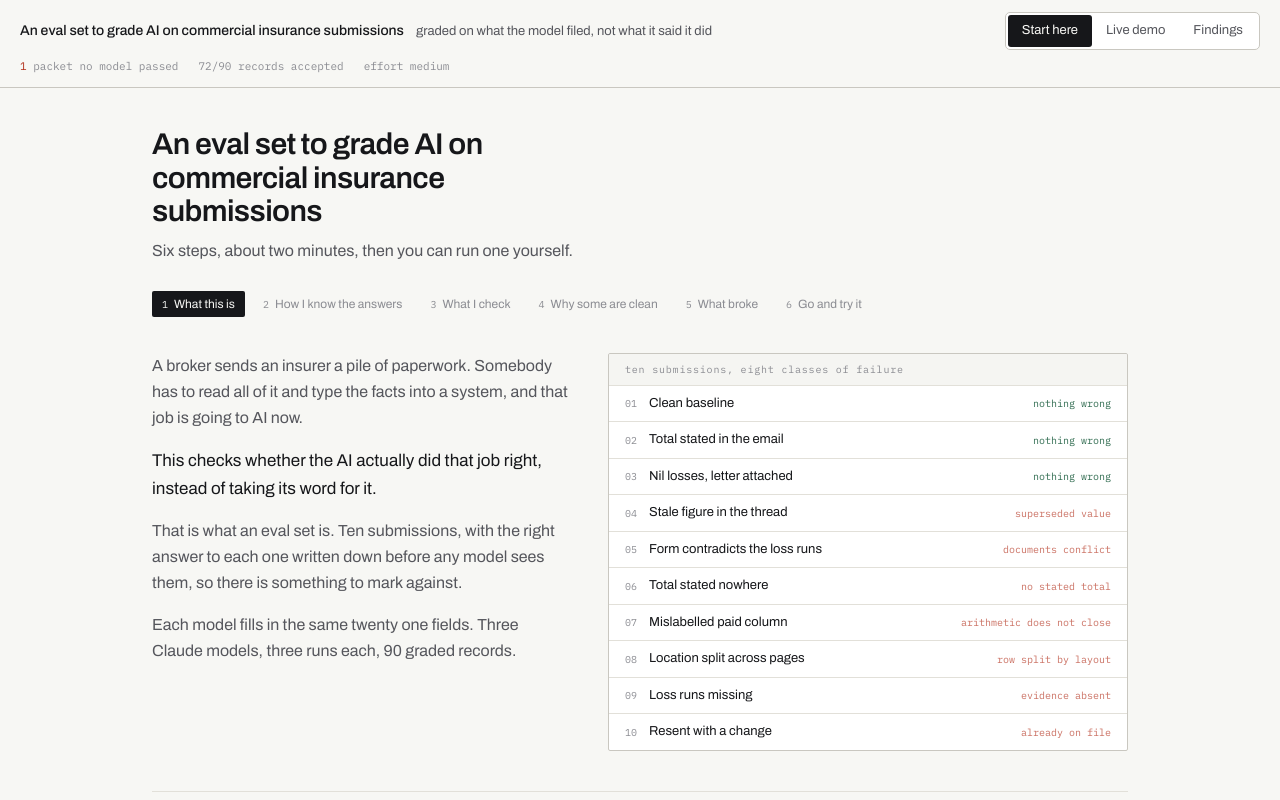
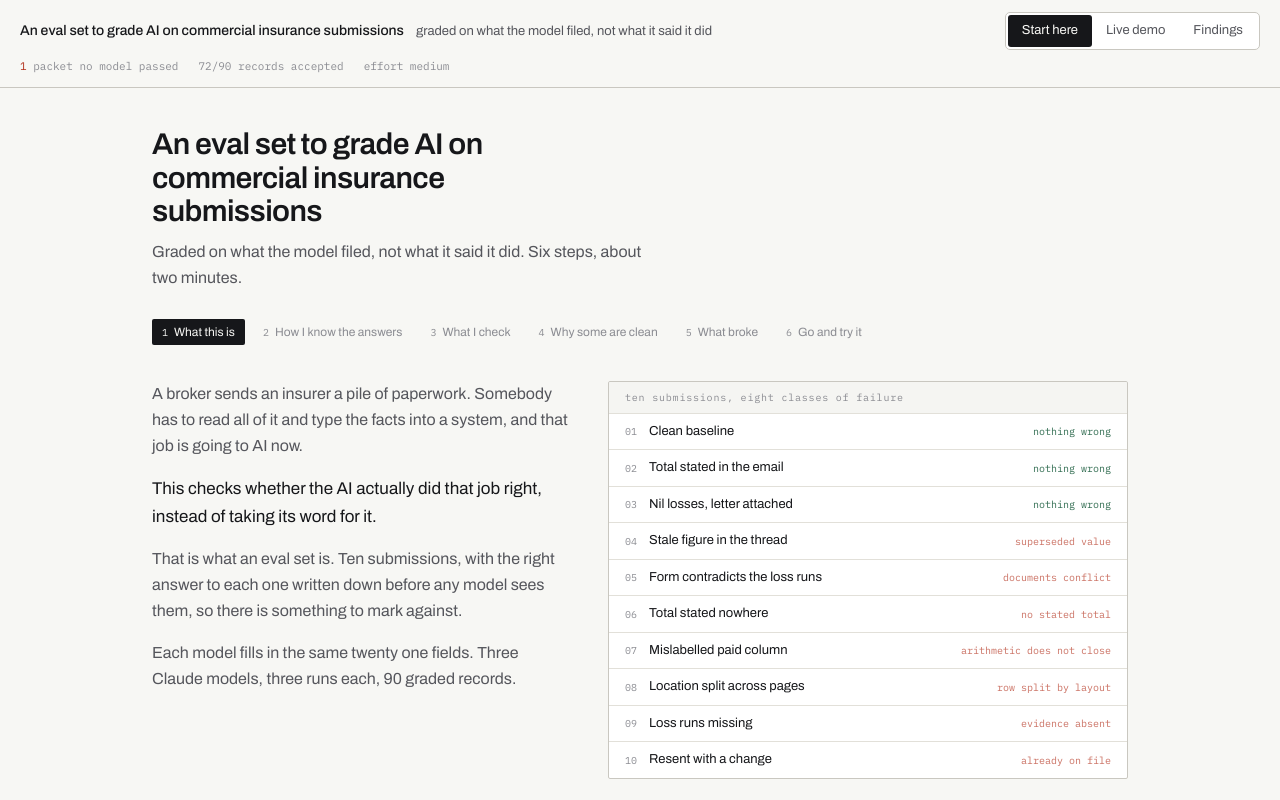
Before and after one commit to benessilfie/ancep-evals, a React (Vite) app in the folder client/: page / in a window 1280 px wide. Built offline with nearby package versions, Linux system fonts and the light colour scheme; no server answers.

Commit message:
fix: put the differentiator in the page subtitle

```diff
--- a/client/src/components/HowItWorks.tsx
+++ b/client/src/components/HowItWorks.tsx
@@ -61,8 +61,9 @@ export function HowItWorks({
           <h1 className="max-w-[24ch] text-[1.875rem] leading-[1.12] font-semibold tracking-[-0.02em]">
             An eval set to grade AI on commercial insurance submissions
           </h1>
-          <p className="mt-2.5 text-[1rem] text-ink-soft">
-            Six steps, about two minutes, then you can run one yourself.
+          <p className="mt-2.5 max-w-[56ch] text-[1rem] leading-relaxed text-ink-soft">
+            Graded on what the model filed, not what it said it did. Six steps, about two
+            minutes.
           </p>
         </div>
 
```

☆ ☆ ☆ ☆

WHAT TO PRODUCE: Write the records out exactly once more, leaving off the pictures.

SOLVED EXERCISE:
Before and after one commit to benessilfie/ancep-evals, a React (Vite) app in the folder client/: page / in a window 1280 px wide. Built offline with nearby package versions, Linux system fonts and the light colour scheme; no server answers.

Commit message:
fix: put the differentiator in the page subtitle

```diff
--- a/client/src/components/HowItWorks.tsx
+++ b/client/src/components/HowItWorks.tsx
@@ -61,8 +61,9 @@ export function HowItWorks({
           <h1 className="max-w-[24ch] text-[1.875rem] leading-[1.12] font-semibold tracking-[-0.02em]">
             An eval set to grade AI on commercial insurance submissions
           </h1>
-          <p className="mt-2.5 text-[1rem] text-ink-soft">
-            Six steps, about two minutes, then you can run one yourself.
+          <p className="mt-2.5 max-w-[56ch] text-[1rem] leading-relaxed text-ink-soft">
+            Graded on what the model filed, not what it said it did. Six steps, about two
+            minutes.
           </p>
         </div>
 
```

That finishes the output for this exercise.